    I think we’re actually all in agreement that balance is the key.

  6. ricom says:

    You know Mr. Mariani is pretty close to Mr. Miyagi 🙂

    Must have balance.

    I always did like Pat Morita.  RIP.

  7. Norman Diamond says:

    Steve Strong wrote:

    > I think Rico is trying to say that if

    > performance isn’t considered up front, then

    > when the system starts to creak you may find

    > that your clean design is more in need of a

    > re-write rather than some "optimization"

    I agree with that second-guessing and I agree with the opinion expressed therein.  But I still agree with Colin first.  If you code it right first, then it will be far far easier to do a rewrite with the additional performance considerations that you need.

    If you do the opposite, if you do too much premature guessing about optimizations in the 95% of the code that wouldn’t even need it in the first place, then you have to do 10 times as much rewriting and they won’t be easy to rewrite.  You’ll have to start over by figuring out what the requirements were again.

  8. ricom says:

    Colin writes:

    >Also, everyone performs premptive optimization, at least at an architectural level.  

    The sad fact is that if the above were true anything like universally I would not have a job. Failure to consider scale, at all, is a leading cause of performance problems.  Testing against baby-sized scenarios is commonplace.

    Tragic but true.

  9. Al Tenhundfeld says:

    Hmm, I think that before you can evaluate a statement like "Productivity and cleanliness always trump performance," you must first identify what "performance" means.

    If "performance" means "meeting the performance requirements of the solution," then that statement is clearly ridiculous. Meeting the requirements doesn’t make the software good, but without doing so, the software will never succeed.

    However, if "performance" means "completing a task/action/routine as quickly as possible," then I tend to agree with the statement. As long as you are meeting the requirements and have a good understanding of the stakeholders’ vision for the solution, then I think productivity and cleanliness do always trump performance.

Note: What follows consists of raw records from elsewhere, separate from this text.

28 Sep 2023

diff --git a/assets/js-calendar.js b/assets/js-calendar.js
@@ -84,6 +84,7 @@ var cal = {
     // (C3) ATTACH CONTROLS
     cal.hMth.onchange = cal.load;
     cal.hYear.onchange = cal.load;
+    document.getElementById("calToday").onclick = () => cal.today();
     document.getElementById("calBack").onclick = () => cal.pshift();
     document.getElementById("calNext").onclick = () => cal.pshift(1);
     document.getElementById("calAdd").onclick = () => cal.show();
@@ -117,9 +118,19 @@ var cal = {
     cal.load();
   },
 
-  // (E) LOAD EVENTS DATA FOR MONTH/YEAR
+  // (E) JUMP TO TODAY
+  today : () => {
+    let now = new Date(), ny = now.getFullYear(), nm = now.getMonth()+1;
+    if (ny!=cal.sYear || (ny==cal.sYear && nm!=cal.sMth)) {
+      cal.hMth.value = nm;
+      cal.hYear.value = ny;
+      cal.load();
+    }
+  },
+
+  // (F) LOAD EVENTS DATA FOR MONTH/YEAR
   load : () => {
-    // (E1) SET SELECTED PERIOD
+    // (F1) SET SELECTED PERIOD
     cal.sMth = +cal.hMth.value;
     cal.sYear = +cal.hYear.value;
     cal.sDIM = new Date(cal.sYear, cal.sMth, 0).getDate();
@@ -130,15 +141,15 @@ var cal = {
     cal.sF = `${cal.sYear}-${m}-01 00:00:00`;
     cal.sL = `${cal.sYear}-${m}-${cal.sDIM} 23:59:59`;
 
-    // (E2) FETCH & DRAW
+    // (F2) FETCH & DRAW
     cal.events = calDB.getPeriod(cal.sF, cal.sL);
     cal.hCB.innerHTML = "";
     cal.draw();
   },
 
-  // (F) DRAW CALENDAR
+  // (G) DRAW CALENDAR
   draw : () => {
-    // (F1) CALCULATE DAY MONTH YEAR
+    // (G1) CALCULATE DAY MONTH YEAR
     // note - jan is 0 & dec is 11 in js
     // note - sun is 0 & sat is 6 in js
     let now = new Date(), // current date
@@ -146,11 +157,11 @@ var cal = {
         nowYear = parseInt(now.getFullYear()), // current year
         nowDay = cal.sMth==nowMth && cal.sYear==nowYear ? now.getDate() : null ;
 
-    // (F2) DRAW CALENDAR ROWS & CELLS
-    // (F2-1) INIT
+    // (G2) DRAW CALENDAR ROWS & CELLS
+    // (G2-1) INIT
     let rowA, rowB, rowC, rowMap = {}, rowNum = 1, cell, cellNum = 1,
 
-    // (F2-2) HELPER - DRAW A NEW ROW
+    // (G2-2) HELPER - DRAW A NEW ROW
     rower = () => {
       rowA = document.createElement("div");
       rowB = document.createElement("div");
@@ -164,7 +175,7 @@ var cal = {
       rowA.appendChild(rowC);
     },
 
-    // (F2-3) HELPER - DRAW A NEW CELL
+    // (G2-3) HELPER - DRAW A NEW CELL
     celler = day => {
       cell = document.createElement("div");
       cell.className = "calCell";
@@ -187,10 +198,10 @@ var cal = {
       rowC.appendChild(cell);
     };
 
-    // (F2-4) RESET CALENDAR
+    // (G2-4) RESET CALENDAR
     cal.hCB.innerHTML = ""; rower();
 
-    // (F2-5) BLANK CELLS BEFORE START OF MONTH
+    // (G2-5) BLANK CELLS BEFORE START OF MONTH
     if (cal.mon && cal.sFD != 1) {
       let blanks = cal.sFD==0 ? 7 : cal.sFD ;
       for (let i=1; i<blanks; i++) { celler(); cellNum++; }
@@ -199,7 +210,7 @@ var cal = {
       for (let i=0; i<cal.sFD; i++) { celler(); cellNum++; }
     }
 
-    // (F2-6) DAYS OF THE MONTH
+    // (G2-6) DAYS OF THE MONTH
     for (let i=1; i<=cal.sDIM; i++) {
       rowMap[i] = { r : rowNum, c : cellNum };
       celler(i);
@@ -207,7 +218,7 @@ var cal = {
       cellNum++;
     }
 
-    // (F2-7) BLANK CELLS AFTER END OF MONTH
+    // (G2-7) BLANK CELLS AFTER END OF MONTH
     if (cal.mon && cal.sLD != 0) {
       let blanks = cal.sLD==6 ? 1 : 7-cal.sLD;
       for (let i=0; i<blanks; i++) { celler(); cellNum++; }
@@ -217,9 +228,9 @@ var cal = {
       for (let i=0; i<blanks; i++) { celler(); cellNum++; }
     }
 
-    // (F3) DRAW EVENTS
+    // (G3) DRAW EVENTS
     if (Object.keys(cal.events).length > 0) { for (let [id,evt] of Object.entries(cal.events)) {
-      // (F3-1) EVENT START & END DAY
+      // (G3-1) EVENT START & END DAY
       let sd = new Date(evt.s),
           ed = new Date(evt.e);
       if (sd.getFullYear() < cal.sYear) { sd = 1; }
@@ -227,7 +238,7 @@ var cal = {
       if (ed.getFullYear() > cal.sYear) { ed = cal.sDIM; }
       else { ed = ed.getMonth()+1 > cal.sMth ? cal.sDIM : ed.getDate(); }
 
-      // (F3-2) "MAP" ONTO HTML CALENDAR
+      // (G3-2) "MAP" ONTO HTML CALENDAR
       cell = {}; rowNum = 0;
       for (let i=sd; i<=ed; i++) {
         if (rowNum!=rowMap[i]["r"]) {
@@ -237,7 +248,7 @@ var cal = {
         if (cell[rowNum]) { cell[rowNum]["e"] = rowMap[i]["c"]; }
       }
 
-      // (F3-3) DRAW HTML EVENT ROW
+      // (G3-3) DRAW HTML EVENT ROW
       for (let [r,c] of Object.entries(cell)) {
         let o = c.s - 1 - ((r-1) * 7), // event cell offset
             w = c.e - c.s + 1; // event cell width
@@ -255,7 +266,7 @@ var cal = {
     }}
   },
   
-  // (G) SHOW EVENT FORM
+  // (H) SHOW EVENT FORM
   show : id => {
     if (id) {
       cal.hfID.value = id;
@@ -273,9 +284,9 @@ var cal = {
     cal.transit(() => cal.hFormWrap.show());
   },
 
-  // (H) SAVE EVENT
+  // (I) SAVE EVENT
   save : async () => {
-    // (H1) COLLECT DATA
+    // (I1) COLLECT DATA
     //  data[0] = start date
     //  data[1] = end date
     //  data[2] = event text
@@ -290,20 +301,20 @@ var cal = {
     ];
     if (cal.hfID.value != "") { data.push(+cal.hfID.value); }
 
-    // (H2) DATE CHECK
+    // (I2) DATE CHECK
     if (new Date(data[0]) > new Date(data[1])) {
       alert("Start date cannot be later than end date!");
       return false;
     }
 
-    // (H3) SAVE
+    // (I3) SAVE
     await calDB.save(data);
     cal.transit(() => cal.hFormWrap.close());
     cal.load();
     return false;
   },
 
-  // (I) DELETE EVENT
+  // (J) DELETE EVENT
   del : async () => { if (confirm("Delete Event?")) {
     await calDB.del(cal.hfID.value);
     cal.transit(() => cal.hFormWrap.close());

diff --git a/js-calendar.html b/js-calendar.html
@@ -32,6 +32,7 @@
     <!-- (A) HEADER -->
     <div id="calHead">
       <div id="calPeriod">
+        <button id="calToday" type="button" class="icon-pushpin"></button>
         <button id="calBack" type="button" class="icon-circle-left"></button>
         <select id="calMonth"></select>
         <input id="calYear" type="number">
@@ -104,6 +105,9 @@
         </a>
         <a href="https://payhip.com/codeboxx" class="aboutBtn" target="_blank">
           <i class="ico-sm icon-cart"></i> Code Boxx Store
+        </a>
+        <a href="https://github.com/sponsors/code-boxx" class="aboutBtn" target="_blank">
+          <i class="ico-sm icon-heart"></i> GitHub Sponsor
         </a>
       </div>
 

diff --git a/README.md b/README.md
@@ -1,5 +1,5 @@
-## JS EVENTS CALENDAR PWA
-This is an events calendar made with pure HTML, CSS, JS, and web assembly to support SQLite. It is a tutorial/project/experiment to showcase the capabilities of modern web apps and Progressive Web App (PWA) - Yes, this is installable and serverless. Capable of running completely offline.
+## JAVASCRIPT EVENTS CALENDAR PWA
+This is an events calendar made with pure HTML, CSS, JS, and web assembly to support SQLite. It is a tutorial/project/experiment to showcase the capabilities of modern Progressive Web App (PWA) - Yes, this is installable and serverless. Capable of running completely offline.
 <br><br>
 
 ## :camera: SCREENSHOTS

    I think Rico’s point may be similar to an idea a more experienced coworker was discussing with me recently. I haven’t been in the business long enough to know the validity of his statement, but this is essentially what he said. For the first several decades of CS/software development, the hardware was slow, communication among computers was slow, and eeking every bit of performance out of your solution was a top priority. In the last, oh, 6-9 years, hardware and communication performance have been increasing so rapidly that a new trend has emerged where performance is almost an afterthought. The sentiment is something like this: "Let’s just write the code ‘correctly,’ and if it’s a little slow right now, then that’s fine; 6 months from now, the software will be plenty fast on new hardware." Many young or new developers never bother to learn the internals and details of their development platform. They simply learn how to implement functionality using patterns that are "elegant," with productivity and clean design being their primary goals. The pendulum has swung too far away from performance, and as our industry moves towards developing applications to process and mine the vast amount of information we generate and collect nowadays, a lot of these elegant-design-focused developers are going to have a rude awakening.

    I’m not so sure I agree with all of that, but on the other hand, I do take pride in knowing as much as possible about my development platforms.

  10. Norman Diamond says:

    I think those 6-9 years are more like 25 years.  The first time I read part of the code for the X Windows system, I was astounded that it performed fast enough to be usable, but indeed it did.

    Remember programs like rsh roundtripping every single character that was typed, unbearable over the WANs of those days, but astoundingly usable on a LAN.